→ Entries supplied:
· · ·

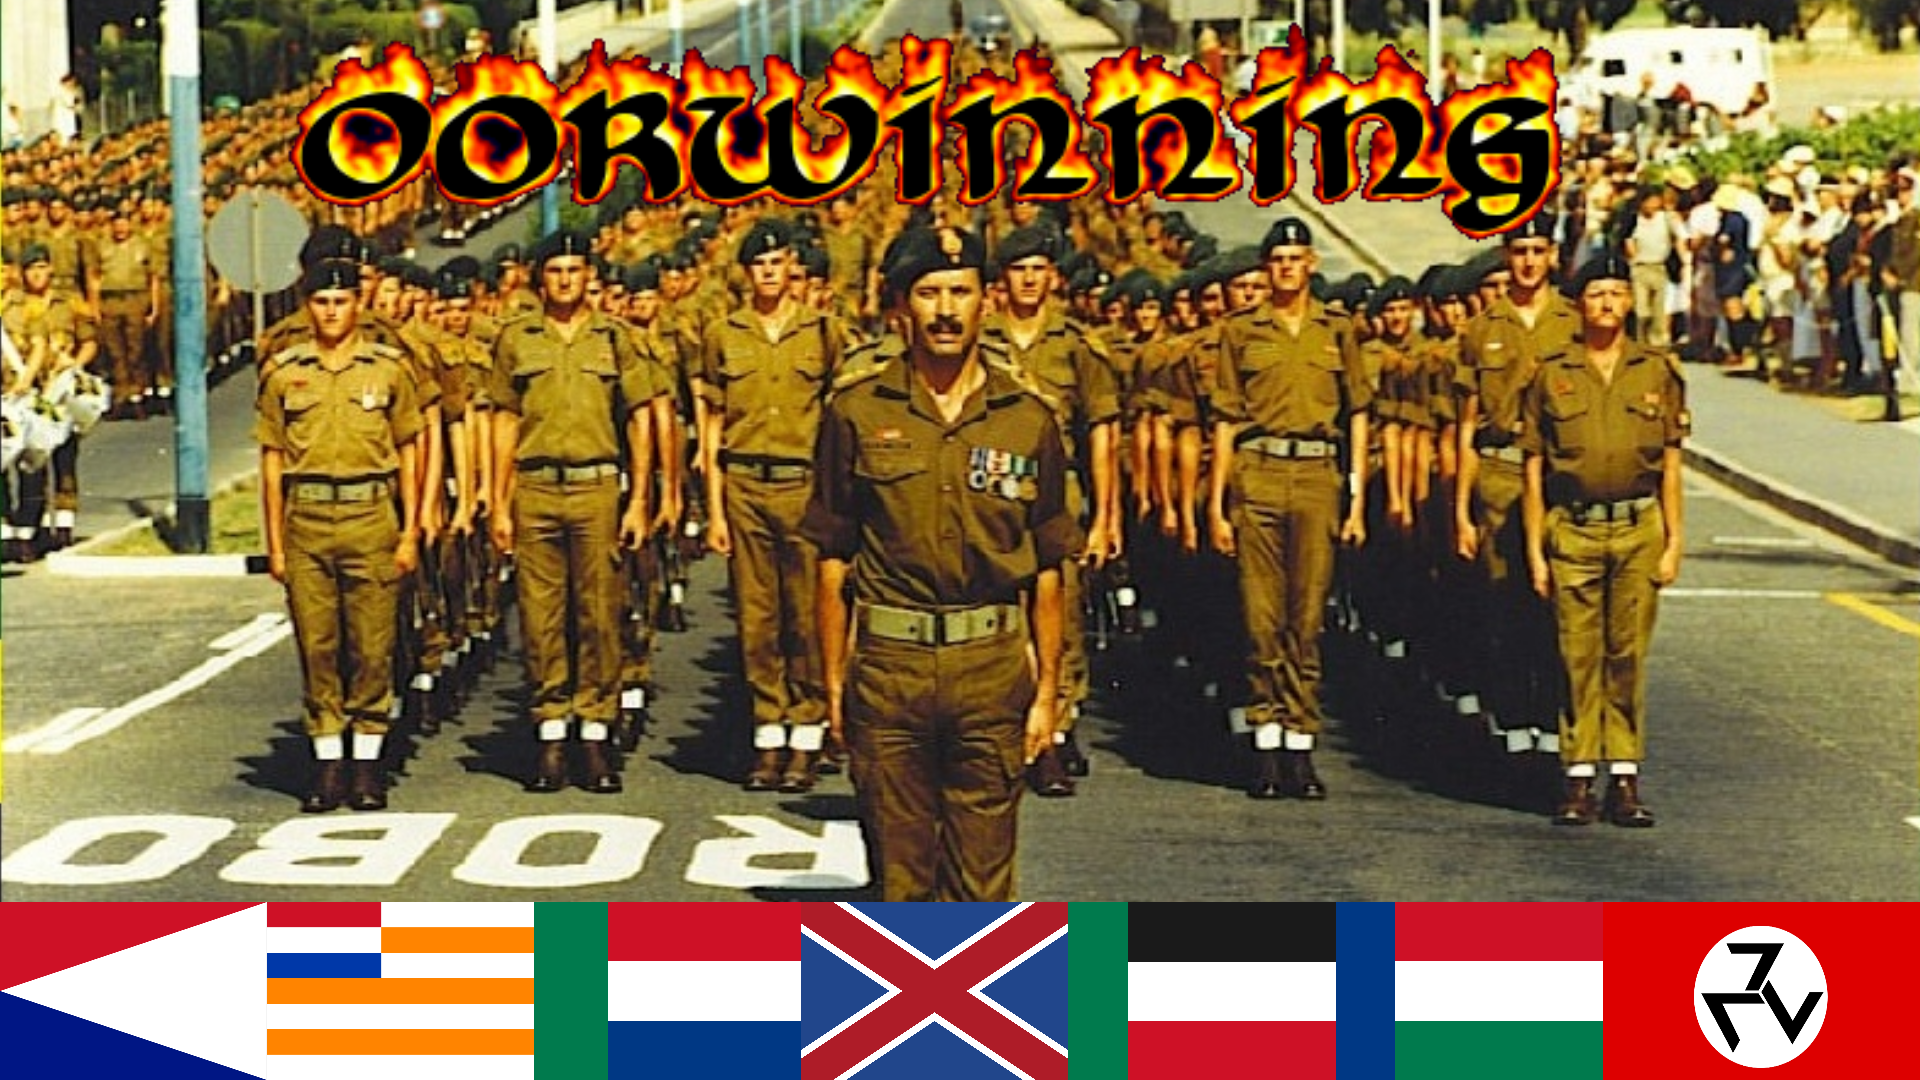
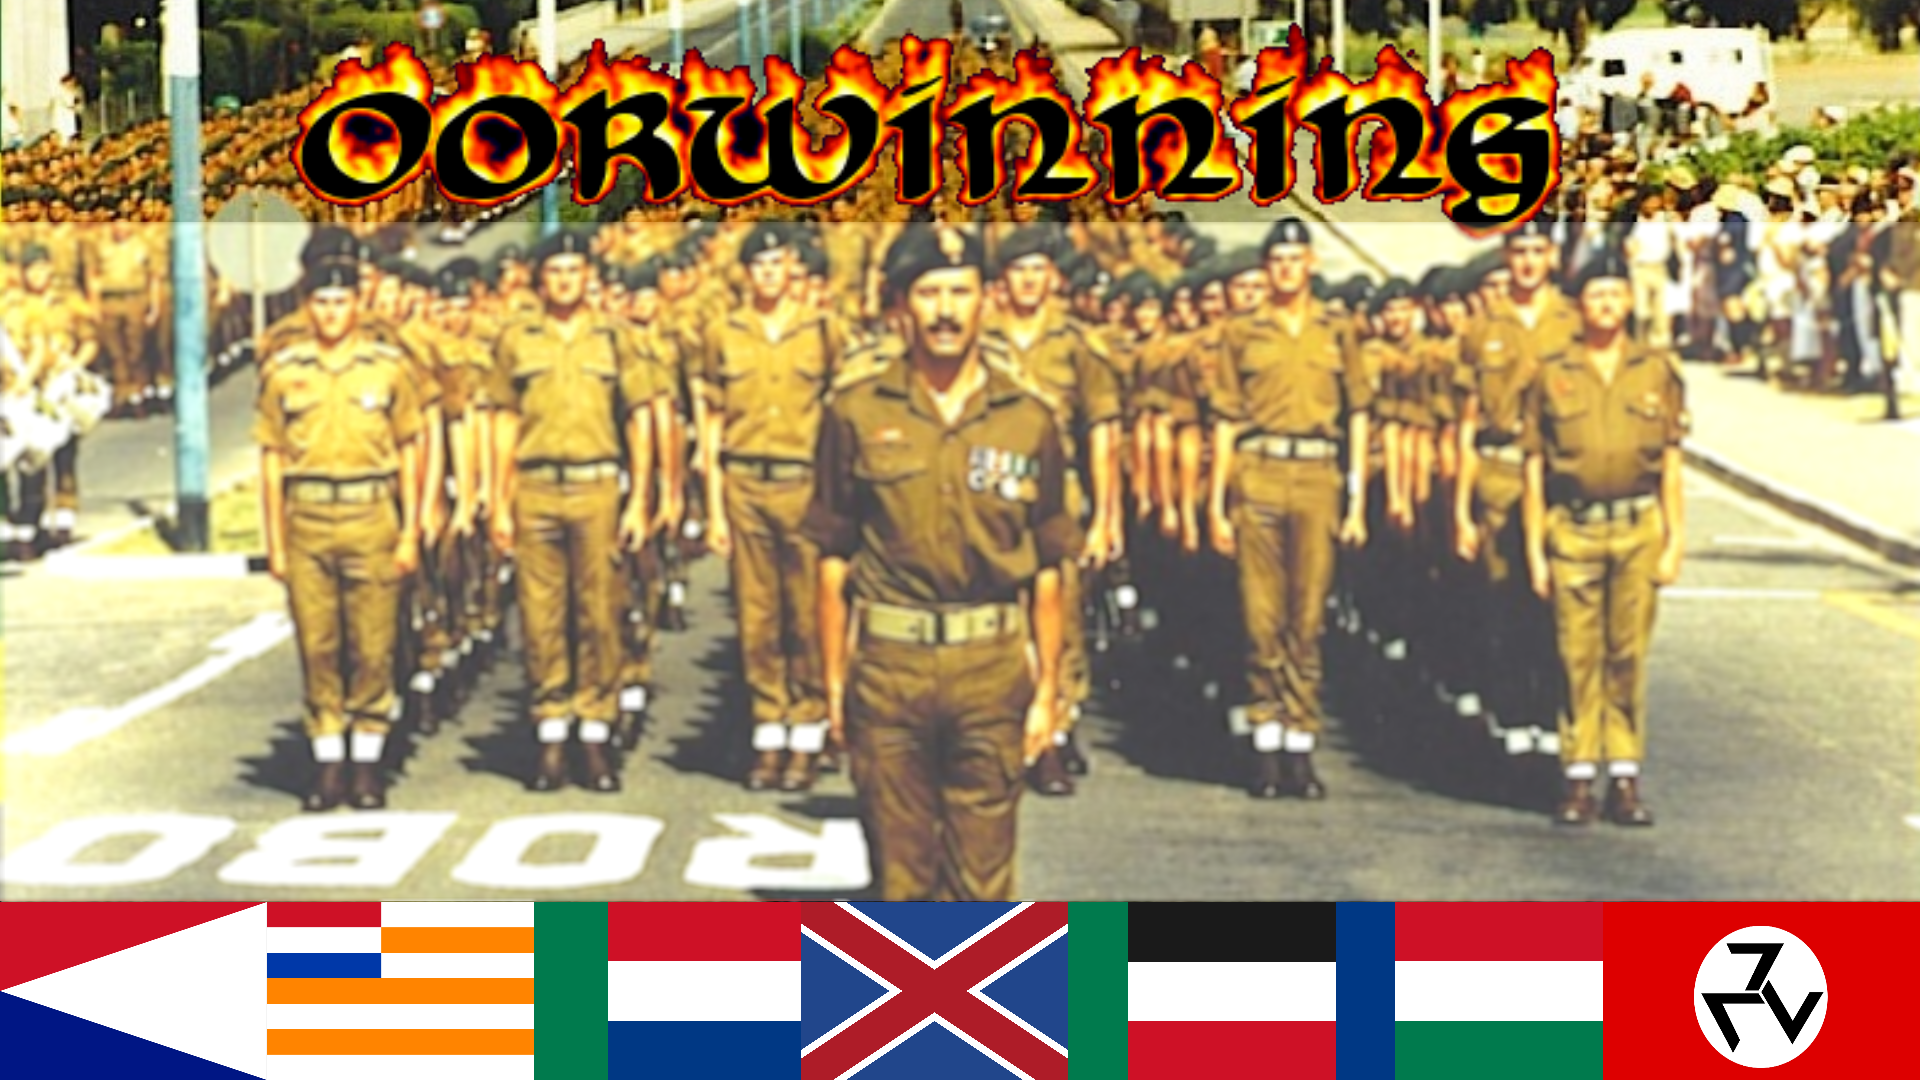
Endscreen

diff --git a/src/spel.js b/src/spel.js
@@ -39,8 +39,9 @@ class Spel {
         this.startscreen = loadImage("assets/images/backgrounds/ZuidAfrika1.png");
         this.gameoverScreen = loadImage("assets/images/backgrounds/gameover_screen.png");
         this.victoryScreen = loadImage("assets/images/backgrounds/victory_screen.png");
-
+        this.endScreen = loadImage("assets/images/backgrounds/end_screen.png");
         this.menuSong = createAudio('assets/sounds/diekaplyn.mp3');
+        this.endSong = loadSound('assets/sounds/Lied Einde.mp3');
         this.video = createVideo('assets/videos/intro.mp4');
         this.video.hide();
     }
@@ -61,6 +62,7 @@ class Spel {
         this.inLevel = true;
         this.inMenu = false;
         this.inIntro = false;
+        this.inEndScreen = false;
         this.canvas.show();
         this.video.hide();
         this.video.stop();
@@ -180,10 +182,23 @@ class Spel {
             if (this.score >= this.doel) {
                 this.inLevel = false;
                 this.gameOver = false;
+                if (this.level == 4) {
+                    this.inEndScreen = true;
+                }
             }
             if (this.tijdOver <= 0.0 || this.levens <= 0) {
                 this.inLevel = false;
                 this.gameOver = true;
+            }
+        } else if (this.inEndScreen) {
+            if (!this.endSong.isPlaying())
+            {
+                this.endSong.loop();
+            }
+            if (keyIsDown(ENTER)) {
+                this.endSong.stop();
+                this.inEndScreen = false;
+                this.inMenu = true;
             }
         } else {
             if (this.gameOver) {
@@ -299,7 +314,11 @@ class Spel {
             }
             imageMode(CORNER)
             image(this.scopePlaatje, mouseX - 250 - this.recoilX, mouseY - 250 - this.recoilY, 500, 500);
-        } else {
+        } else if (this.inEndScreen) {
+            cursor(ARROW);
+            image(this.endScreen, 0, 0, width, height);
+        }
+        else {
             cursor(ARROW);
 
             fill(0);

diff --git a/index.html b/index.html
@@ -1,8 +1,9 @@
 <!DOCTYPE html>
-<html>
+<html lang="nl">
 
 <head>
   <meta charset="UTF-8">
+  <title>Suid-Afrikaanse Grensoorlog</title>
   <style>
     html,
     body {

· · ·

Which of the lines above mention the word "sounds"? Pull those lines out.

→ Response to this exercise:
         this.menuSong = createAudio('assets/sounds/diekaplyn.mp3');
+        this.endSong = loadSound('assets/sounds/Lied Einde.mp3');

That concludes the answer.